Hernan Perez, a middle infielder who has had earlier stints with the Tigers, will also arrive Monday, as will outfielder Tyler Collins, who began the season with Detroit.
A pair of pitchers, Kyle Lobstein and Robbie Ray, each of whom has started games for the Tigers in 2014, will be added Tuesday, with Lobstein getting Tuesday’s start against the Indians’ Carlos Carrasco.
To make 40-man roster room for McCann, the Tigers moved pitcher Drew VerHagen to the emergency disabled list.
Moya is perhaps the most dynamic new addition, all because of the 35 home runs and 104 RBIs he hit at Double A Erie in 2014, each of which was a team record. He is a 6-foot-6, 232-pound left-handed batter whose strong suit was mentioned Sunday by Tigers manager Brad Ausmus as the big attraction in bringing him aboard.
“Power,” said Ausmus, speaking of a prospect whose defense is also regarded as a plus.
McCann, whose bat became more of a weapon this season at Triple A Toledo, is a former top-round Tigers draft pick. He is expected to help at catcher as he auditions for what could be a part-time role with the Tigers in 2015.
The only noteworthy absence from Sunday’s group was left-handed reliever Ian Krol, who spent significant time with the Tigers in 2014 but did not make the cut a month after he was assigned to Toledo.
Rick Porcello is a renowned ground-ball pitcher whose bad luck Sunday was to have thought ground balls — or even fly balls — would be handled deftly.

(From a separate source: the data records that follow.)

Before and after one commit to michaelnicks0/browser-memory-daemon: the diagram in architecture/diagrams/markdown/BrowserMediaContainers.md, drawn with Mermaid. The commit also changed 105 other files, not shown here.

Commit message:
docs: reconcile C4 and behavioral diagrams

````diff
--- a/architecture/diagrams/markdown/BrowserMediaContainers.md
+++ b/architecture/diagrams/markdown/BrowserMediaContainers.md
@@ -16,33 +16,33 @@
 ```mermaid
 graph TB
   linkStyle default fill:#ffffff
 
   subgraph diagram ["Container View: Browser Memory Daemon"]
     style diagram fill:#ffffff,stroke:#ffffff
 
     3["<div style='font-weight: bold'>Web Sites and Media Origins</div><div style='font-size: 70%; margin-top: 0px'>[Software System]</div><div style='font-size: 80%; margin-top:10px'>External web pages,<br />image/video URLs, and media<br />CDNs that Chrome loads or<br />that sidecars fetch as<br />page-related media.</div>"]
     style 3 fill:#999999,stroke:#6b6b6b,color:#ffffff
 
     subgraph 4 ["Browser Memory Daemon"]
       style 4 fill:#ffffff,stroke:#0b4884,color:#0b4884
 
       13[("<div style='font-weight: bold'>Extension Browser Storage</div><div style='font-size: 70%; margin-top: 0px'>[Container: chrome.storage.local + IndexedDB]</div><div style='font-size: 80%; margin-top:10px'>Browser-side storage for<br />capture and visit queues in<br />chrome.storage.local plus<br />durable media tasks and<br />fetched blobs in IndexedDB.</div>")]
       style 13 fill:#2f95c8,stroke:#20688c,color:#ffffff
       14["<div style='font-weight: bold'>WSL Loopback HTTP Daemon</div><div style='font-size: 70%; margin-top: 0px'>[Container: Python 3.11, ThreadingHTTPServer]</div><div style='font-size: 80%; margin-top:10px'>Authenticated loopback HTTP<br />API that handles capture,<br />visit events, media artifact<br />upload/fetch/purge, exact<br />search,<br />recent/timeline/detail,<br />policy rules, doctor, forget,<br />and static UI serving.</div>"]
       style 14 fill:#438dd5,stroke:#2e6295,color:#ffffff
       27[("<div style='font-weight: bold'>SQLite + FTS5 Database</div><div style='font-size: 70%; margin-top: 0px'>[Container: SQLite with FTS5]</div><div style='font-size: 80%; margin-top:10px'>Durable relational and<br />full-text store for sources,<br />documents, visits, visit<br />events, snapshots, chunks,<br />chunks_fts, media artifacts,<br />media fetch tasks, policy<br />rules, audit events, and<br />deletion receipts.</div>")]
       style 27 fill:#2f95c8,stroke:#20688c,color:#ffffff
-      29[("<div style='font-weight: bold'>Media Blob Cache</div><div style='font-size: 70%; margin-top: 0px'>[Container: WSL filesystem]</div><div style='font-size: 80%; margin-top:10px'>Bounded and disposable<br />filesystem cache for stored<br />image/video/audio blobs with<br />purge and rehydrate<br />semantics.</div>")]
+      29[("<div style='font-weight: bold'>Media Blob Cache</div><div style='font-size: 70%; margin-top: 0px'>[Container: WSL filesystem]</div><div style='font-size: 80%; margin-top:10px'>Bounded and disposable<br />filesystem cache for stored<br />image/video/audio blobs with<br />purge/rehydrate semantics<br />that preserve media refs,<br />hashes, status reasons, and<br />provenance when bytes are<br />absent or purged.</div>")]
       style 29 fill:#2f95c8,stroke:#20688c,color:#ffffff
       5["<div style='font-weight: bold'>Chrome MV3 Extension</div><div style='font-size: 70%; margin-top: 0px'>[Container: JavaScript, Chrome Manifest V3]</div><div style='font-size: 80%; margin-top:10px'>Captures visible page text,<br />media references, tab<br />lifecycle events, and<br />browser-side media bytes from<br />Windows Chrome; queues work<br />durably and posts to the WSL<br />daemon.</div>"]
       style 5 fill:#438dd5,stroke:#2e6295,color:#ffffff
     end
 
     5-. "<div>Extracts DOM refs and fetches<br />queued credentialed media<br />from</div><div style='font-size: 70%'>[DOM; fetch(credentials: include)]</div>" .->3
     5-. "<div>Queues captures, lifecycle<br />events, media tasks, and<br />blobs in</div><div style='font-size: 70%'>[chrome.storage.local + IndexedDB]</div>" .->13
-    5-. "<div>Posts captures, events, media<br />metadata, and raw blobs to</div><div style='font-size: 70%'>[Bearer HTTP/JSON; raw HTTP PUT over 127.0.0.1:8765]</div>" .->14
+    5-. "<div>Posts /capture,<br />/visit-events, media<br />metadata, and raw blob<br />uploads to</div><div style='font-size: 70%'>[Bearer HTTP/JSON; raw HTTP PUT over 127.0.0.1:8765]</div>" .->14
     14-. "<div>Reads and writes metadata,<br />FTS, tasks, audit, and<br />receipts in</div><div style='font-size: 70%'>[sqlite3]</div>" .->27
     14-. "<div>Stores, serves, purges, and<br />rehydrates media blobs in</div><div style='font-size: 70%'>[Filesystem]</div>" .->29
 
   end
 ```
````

His teammates had a bad day, making four official errors, and messing up in enough unofficial instances to have made the afternoon a bad experience for themselves, and for their starting pitcher.
Porcello, though, avoids any eye-rolls or sarcasm when a bullpen, or his fielders, happen to fail him and the Tigers’ collective mission. He instead points a finger or two at himself, as he did following Sunday’s debacle.
“On my end, I gave up a lot of hits,” said Porcello, who allowed 11 hits and six runs, only three of which were earned due to his defense’s misdeeds. “In baseball, there are experiences you pitch through. A game’s not always going to go smoothly.”
Porcello, of course, didn’t mention that one of those 11 hits was a dubiously awarded double by Adam Eaton that fell from the glove of left fielder J.D. Martinez. Neither did he mention that errors mean the enemy can bring more batters to the plate, and that more batters, and more pitches thrown in a particular inning, have a way of leading to more hits and runs.
Porcello instead viewed his own work as having been less than top-grade Sunday, even if he was pleased with his curveball and off-speed pitches.
Otherwise, he believed he was part of a day and an overall effort the Tigers preferred to stuff into a circular file, the sooner the better.
Miguel Cabrera sat out Sunday’s game and, as he has made clear will be the case with Cabrera for probably the remainder of this season, Ausmus could not say whether his No. 3 hitter would be in today’s lineup against Kluber.
“Day to day,” Ausmus repeated after Cabrera took a full breather. He had been forced from Saturday night’s game against the White Sox when his damaged right ankle sent him to the clubhouse in the fourth inning.
Don Kelly started at first base Sunday.